Change the Way you view Work

For years now, in addition to the local papers, I subscribe to The Wall Street Journal, International Herald Tribune (now renamed International New York Times) and Financial Times.

These are delivered to my residence every morning.

TODAY is a local tabloid given free of charge but residents of only certain locales receive it. Since I wanted another view (as opposed to the staid Straits Times) I actually pay for TODAY to be delivered as well.

The people behind TODAY tells me that what I pay goes to the delivery person.

But the delivery person sure behaves as if someone has put a gun to his head and forced him to deliver the paper to me grudgingly.

Let me explain.
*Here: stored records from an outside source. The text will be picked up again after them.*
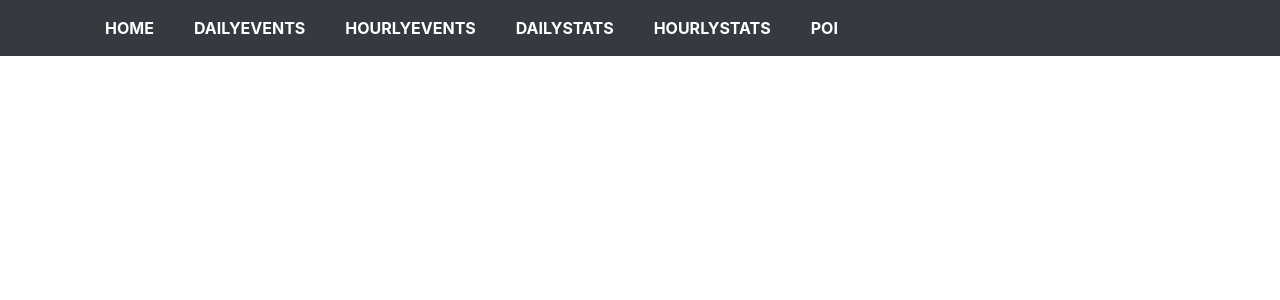
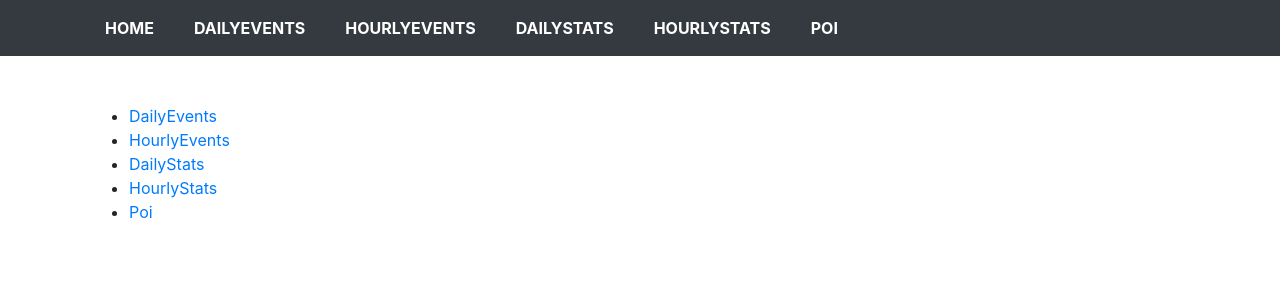
Before and after one commit to Mauli-D/ws-product-frontend, a React (Create React App) app: page / in a window 1280 px wide. Shown: the top 300 px of the page. Built offline with nearby package versions, Linux system fonts and the light colour scheme; no server answers; what google-maps-react would draw is missing.

Commit message:
links added to homepage

```diff
--- a/src/components/pages/home.js
+++ b/src/components/pages/home.js
@@ -1,4 +1,5 @@
-import React, { useState, useEffect } from 'react';
+import React, { Fragment, useState, useEffect } from 'react';
+import { Link } from 'react-router-dom';
 
 const Home = () => {
   const [home, setHome] = useState([]);
@@ -13,13 +14,30 @@
   }, []);
 
   return (
-    <React.Fragment>
+    <Fragment>
       <section className="container pt-5">
         <div className="pt-5">
           <h4 className="text-center">{home}</h4>
+          <ul>
+            <li className="nav-item mx-0 mx-lg-1">
+              <Link to="/dailyevents">DailyEvents</Link>
+            </li>
+            <li className="nav-item mx-0 mx-lg-1">
+              <Link to="/hourlyevents">HourlyEvents</Link>
+            </li>
+            <li className="nav-item mx-0 mx-lg-1">
+              <Link to="/dailystats">DailyStats</Link>
+            </li>
+            <li className="nav-item mx-0 mx-lg-1">
+              <Link to="/hourlystats">HourlyStats</Link>
+            </li>
+            <li className="nav-item mx-0 mx-lg-1">
+              <Link to="/poiview">Poi</Link>
+            </li>
+          </ul>
         </div>
       </section>
-    </React.Fragment>
+    </Fragment>
   )
 }
 
--- a/src/components/pages/navbar.js
+++ b/src/components/pages/navbar.js
@@ -1,4 +1,4 @@
-import React from 'react';
+import React, {Fragment} from 'react';
 import { Link } from "react-router-dom";
 
 /***********************
@@ -7,7 +7,7 @@
 
 const Nav = props => {
   return (
-    <React.Fragment>
+    <Fragment>
       <nav className="navbar navbar-expand-lg navbar-dark bg-dark navbar-custom text-uppercase fixed-top" id="mainNav">
         <div className="container">
           <button className="navbar-toggler navbar-toggler-right text-uppercase font-weight-bold rounded ml-auto collapsed" data-toggle="collapse" data-target="#navbarResponsive" aria-controls="navbarResponsive" aria-expanded="false" aria-label="Toggle navigation"> <i className="fas fa-bars"></i></button>
@@ -35,7 +35,7 @@
           </div>
         </div>
       </nav>
-    </React.Fragment>
+    </Fragment>
   );
 };
 
```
All the papers I receive every morning, other than TODAY, are delivered with meticulous care – the delivery personnel either puts them at the grills of my gate or on a shelf next to my door. They take care delivering these papers.

On the contrary the TODAY delivery person simply carelessly dumps TODAY on the floor outside my house, often with the pages of the papers strewn askew.

Not a big deal but it reminded me of an old story about two bricklayers.

When asked what they were doing, one said he’s building “just another church” while the other announced with pride “I’m building a house of God.”

It’s all about attitudes isn’t it?

Though it is said that work defines a person – since so much time is spent at work – you’ll be surprised at the way some people go about doing their work.

There are those who put in more than they should but far too many exhibit poor work ethics.

They do the barest minimum to get by. They take advantage of their employers’ kindness whenever possible. They have no passion for what they do. They will not go the extra mile, or put in extra effort. The output of a person’s work is a testament of a person’s character but these people don’t seem to know this, and if they do, they don’t seem to care.

Yet they gripe about others taking over their jobs, or getting bypassed for promotions, or complain that they are not getting a bonus at year end.

These slackers are audacious enough to think that they deserve promotions and bonuses when a simple no-brainer act like delivering a newspaper cannot be done well.

The fruits of your labor give a glimpse into the type of person you are.

I always ask the people who work with me three questions:

  1. Have you done your best?
  2. Is this the best you can do?
  3. How can you do better than this?

It’s high time some people change their attitude towards work.

You will be judged by the fruits of your labor.